Robert J. Flaherty (1884-1951)
Keywords: Biographies, Expeditions, Explorers, Flaherty, Robert Joseph, 1884-1951, Geological exploration, History, Motion pictures, Belcher Islands, Nunavut, Nouveau-Québec, Inukjuak region, Québec
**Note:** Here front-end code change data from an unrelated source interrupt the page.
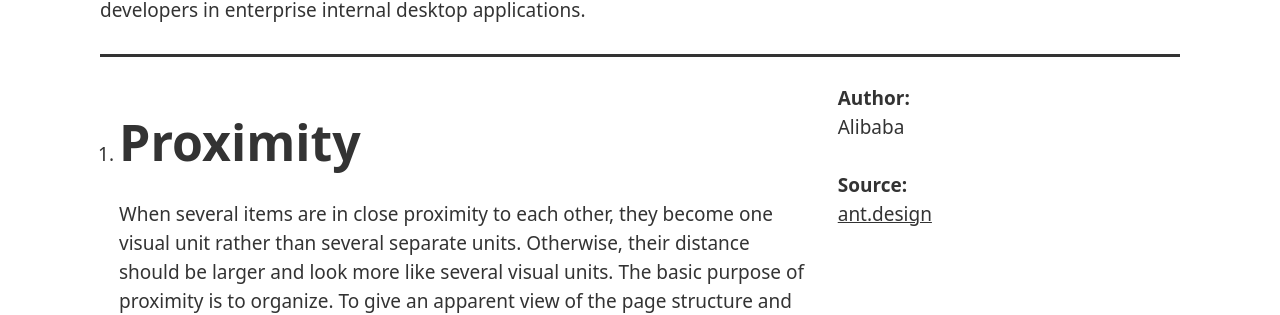
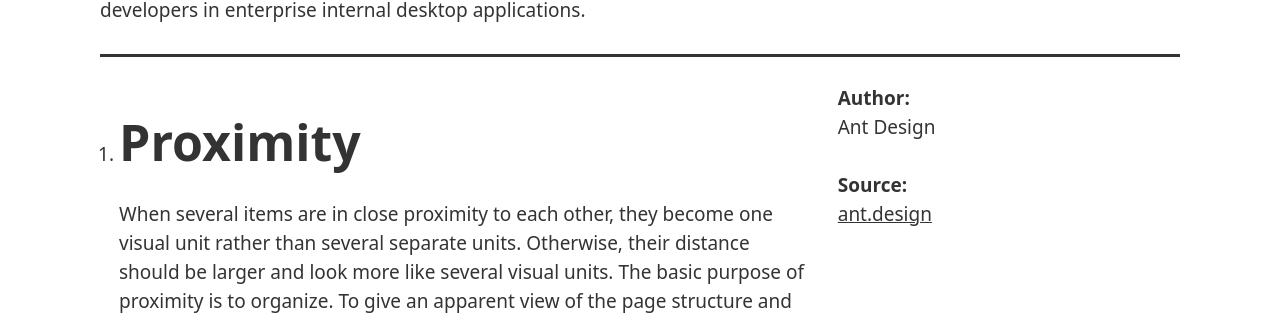
Before and after one commit to benbrignell/principles.design, a Jekyll site: the page built from _examples/ant-design.md, in a window 1280 px wide and 900 px high. Shown: the part 302-617 px from the top of the window. Built offline with Jekyll 4.4.1, drawn with Linux system fonts in a browser that asks for light colours; comment, search, counter and statistics services are not loaded.

Commit message:
corrected ant author

```diff
--- a/_examples/ant-design.md
+++ b/_examples/ant-design.md
@@ -1,6 +1,6 @@
 ---
 title: Ant Design
-author: Alibaba
+author: Ant Design
 overview: Ant Design is created for improving the experience of users, designers and developers in enterprise internal desktop applications.
 link: http://ant.design
 principles:
```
AbstractRobert J. Flaherty is probably best remembered for his first film, Nanook of the North. Less well known are his experiences as an arctic prospector-explorer on the Mackenzie expeditions and the exploration of the remote Belcher Islands. ... His love for a primitive, unsophisticated way of life developed early, and as a young man, Flaherty persued a career as explorer, prospector, and railroader. He worked in a Michigan copper mine and for the Grand Trunk Pacific Railway, and he prospected for marble on Vancouver Island and for iron ore at Lake Huron and the Mattagami River. It was while his father was employed by Mackenzie and Mann in Toronto that Flaherty met Sir William Mackenzie. ... It was Mackenzie's judgment of men and his receptiveness to new ideas that helped start Flaherty on his career as a filmmaker. ... from the Inuit ... Flaherty learned of the Belcher islands. Their descriptions led him to believe he would find mineral deposits there. He reported his findings to Mackenzie, who excitedly asked him to make a second expedition. Flaherty set out on this 19-month-long expedition in 1911. ... During the summer of 1912 he made a cross-section of an area of over 30 million hectares. Upon returning to Lower Canada, he again reported his findings to Mackenzie. Although at the time his survey results were thought to be mineralogically unimportant and economically unfeasible to work, their significance was later realized. Mackenzie, impressed by the Inuit tales, insisted Flaherty should go to the Belcher Islands by proper ship. ... Early in 1914 Flaherty began filming Inuit women, igloo building, conjuring dances, sledging, and seal hunting. ... In 1920 Flaherty met Captain Thierry Mallet of Revillon Freres, who agreed to finance a filmmaking expedition to the company's sub-arctic fur trading post, Port Harrison on Cape Dufferin. Departing in August 1920, he travelled up the Innusuk River with a group of Inuit who had agreed to participate in the project. He filmed under the harshest of circumstances for man, camera, and film, journeying as far as 960 km to shoot a bear-hunting scene. He returned home in August 1921. Nanook of the North (1920-1921) was the beginning of Flaherty's filmmaking career. His passion to communicate his experiences resulted in other films, in all of which a recurrent theme occurs: through their struggle with nature, human beings are purified, cleansed, and achieve maturity and dignity. ... His achievements under incredibly severe hardships assure his place not only in the history of Canada, but of the world. As an arctic explorer, Flaherty's contributions were significant. Today, untold wealth is mined in Ungava and the Belchers. As a filmmaker, Flaherty's contributions were monumental, creating a documentary film tradition that continues to engage audiences and to influence filmmakers.